Revision tracking records:
Start of Block
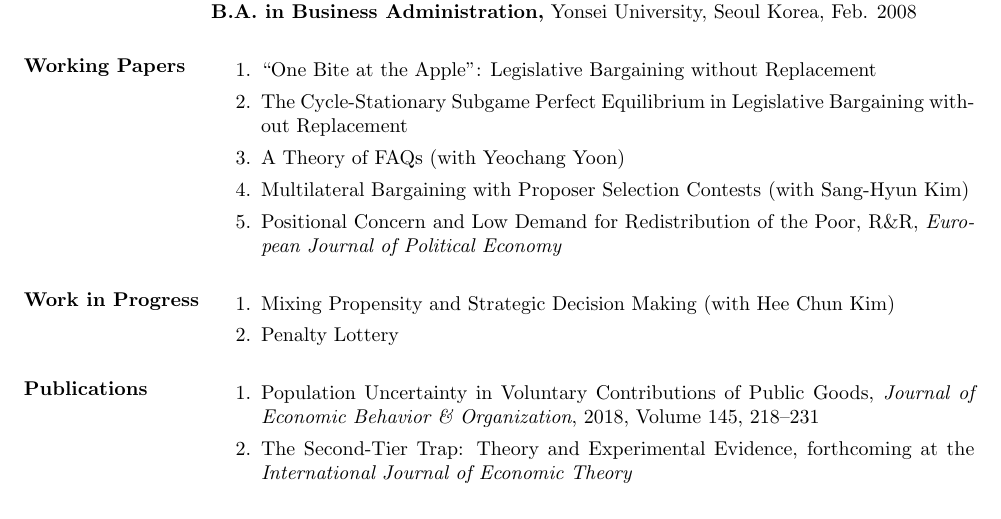
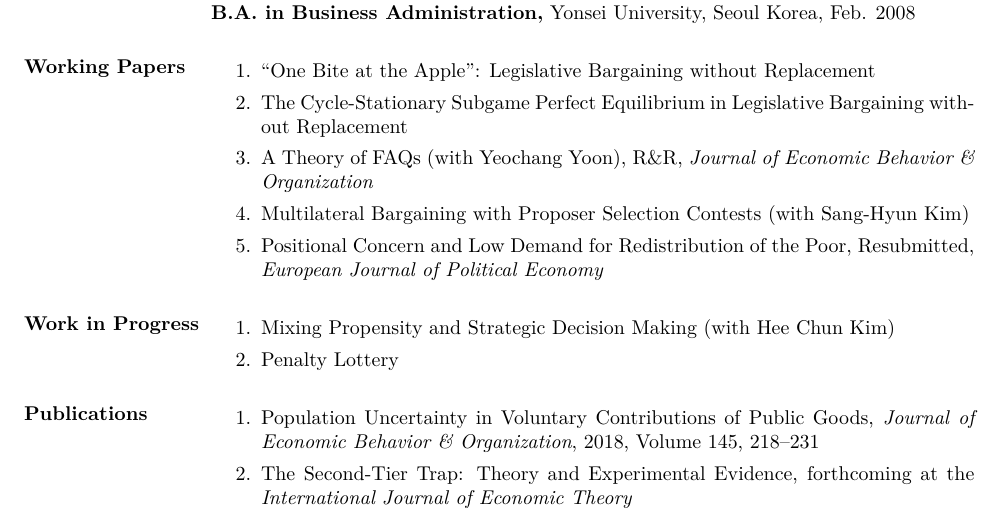
Before and after one commit to kimdukgyoo/kimdukgyoo.github.io, a LaTeX CV (pdfjs/web/CV-DukGyooKim.tex): part of page 1 of 3, cut so that both start at the same text. The pictures show the PDF file pdfjs/web/CV-DukGyooKim.pdf that the author committed with the source.

Commit message:
Add files via upload

```diff
--- a/pdfjs/web/CV-DukGyooKim.tex
+++ b/pdfjs/web/CV-DukGyooKim.tex
@@ -38,9 +38,9 @@ Webpage: \url{kimdukgyoo.github.io}
 \begin{enumerate}
 \item ``One Bite at the Apple": Legislative Bargaining without Replacement
 \item The Cycle-Stationary Subgame Perfect Equilibrium in Legislative Bargaining without Replacement
-\item A Theory of FAQs (with Yeochang Yoon)
+\item A Theory of FAQs (with Yeochang Yoon), R\&R, \emph{Journal of Economic Behavior \& Organization}
 \item Multilateral Bargaining with Proposer Selection Contests (with Sang-Hyun Kim)
-\item Positional Concern and Low Demand for Redistribution of the Poor, R\&R, \emph{European Journal of Political Economy}
+\item Positional Concern and Low Demand for Redistribution of the Poor, Resubmitted, \emph{European Journal of Political Economy}
 %\item Legislative Bargaining over Particularistic and Collective Goods Revisited
 %\item The Coin Strategy and Charitable Giving
 \end{enumerate}
```
Also changed, not shown: pdfjs/web/CV-DukGyooKim.pdf.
End of Block
WHAT NEEDS TO BE DONE:
Repeat every line of the data exactly, but do not include pictures.

EXERCISE SOLUTION:
Before and after one commit to kimdukgyoo/kimdukgyoo.github.io, a LaTeX CV (pdfjs/web/CV-DukGyooKim.tex): part of page 1 of 3, cut so that both start at the same text. The pictures show the PDF file pdfjs/web/CV-DukGyooKim.pdf that the author committed with the source.

Commit message:
Add files via upload

```diff
--- a/pdfjs/web/CV-DukGyooKim.tex
+++ b/pdfjs/web/CV-DukGyooKim.tex
@@ -38,9 +38,9 @@ Webpage: \url{kimdukgyoo.github.io}
 \begin{enumerate}
 \item ``One Bite at the Apple": Legislative Bargaining without Replacement
 \item The Cycle-Stationary Subgame Perfect Equilibrium in Legislative Bargaining without Replacement
-\item A Theory of FAQs (with Yeochang Yoon)
+\item A Theory of FAQs (with Yeochang Yoon), R\&R, \emph{Journal of Economic Behavior \& Organization}
 \item Multilateral Bargaining with Proposer Selection Contests (with Sang-Hyun Kim)
-\item Positional Concern and Low Demand for Redistribution of the Poor, R\&R, \emph{European Journal of Political Economy}
+\item Positional Concern and Low Demand for Redistribution of the Poor, Resubmitted, \emph{European Journal of Political Economy}
 %\item Legislative Bargaining over Particularistic and Collective Goods Revisited
 %\item The Coin Strategy and Charitable Giving
 \end{enumerate}
```
Also changed, not shown: pdfjs/web/CV-DukGyooKim.pdf.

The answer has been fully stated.